━━━━━ Data excerpts ━━━━━

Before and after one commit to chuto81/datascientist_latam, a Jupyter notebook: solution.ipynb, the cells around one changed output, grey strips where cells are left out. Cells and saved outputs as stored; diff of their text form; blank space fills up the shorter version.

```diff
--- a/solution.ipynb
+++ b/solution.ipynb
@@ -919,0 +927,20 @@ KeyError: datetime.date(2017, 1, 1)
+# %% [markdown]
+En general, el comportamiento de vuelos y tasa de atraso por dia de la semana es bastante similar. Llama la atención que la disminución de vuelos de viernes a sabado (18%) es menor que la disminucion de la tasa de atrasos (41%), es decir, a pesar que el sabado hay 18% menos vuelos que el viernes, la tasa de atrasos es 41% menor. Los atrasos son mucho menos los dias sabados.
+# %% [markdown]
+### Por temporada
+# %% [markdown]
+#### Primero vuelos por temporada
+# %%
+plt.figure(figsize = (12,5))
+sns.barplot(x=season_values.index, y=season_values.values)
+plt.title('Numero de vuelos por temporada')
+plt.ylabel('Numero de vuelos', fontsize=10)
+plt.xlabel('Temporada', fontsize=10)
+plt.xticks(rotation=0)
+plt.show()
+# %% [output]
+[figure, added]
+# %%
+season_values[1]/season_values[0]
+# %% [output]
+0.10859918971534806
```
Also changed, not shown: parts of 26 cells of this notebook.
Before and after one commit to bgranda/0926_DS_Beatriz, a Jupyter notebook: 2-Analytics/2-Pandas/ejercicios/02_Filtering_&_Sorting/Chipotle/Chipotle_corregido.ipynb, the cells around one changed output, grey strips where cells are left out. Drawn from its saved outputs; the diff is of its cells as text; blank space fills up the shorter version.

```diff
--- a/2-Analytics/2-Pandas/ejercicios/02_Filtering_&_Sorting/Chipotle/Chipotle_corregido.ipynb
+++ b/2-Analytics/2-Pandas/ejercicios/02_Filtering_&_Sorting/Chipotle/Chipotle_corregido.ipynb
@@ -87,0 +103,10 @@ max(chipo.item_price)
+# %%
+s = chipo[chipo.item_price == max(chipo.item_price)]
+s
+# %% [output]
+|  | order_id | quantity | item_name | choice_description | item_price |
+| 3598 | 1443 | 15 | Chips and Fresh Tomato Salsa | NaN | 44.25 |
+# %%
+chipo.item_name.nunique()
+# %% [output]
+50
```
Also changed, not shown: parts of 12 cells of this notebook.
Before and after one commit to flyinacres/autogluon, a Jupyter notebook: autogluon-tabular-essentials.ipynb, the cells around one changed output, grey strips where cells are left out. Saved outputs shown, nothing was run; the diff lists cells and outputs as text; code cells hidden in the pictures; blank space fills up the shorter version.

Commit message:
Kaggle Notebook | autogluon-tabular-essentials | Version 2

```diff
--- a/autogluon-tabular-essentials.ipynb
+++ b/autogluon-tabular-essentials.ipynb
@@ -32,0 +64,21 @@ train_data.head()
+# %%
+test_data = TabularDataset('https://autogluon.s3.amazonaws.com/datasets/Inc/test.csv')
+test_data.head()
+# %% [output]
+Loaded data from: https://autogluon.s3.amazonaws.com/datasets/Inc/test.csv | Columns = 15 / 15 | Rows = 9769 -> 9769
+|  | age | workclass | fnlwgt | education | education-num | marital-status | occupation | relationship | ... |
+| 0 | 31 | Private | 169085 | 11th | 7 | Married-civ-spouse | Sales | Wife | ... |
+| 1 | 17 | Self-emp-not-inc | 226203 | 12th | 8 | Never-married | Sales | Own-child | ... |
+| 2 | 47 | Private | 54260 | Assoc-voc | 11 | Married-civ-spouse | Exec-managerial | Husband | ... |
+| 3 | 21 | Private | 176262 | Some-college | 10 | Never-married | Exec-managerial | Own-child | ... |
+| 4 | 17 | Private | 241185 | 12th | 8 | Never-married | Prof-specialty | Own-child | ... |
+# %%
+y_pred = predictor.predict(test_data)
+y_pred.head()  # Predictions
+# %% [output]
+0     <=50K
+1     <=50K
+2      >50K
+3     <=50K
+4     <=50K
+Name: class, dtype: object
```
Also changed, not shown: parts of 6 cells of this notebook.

━━━━━

_Exercise directions_.
Each line of the records that holds the word "datasets" should be copied out.

_Answer for the task_.
+test_data = TabularDataset('https://autogluon.s3.amazonaws.com/datasets/Inc/test.csv')
+Loaded data from: https://autogluon.s3.amazonaws.com/datasets/Inc/test.csv | Columns = 15 / 15 | Rows = 9769 -> 9769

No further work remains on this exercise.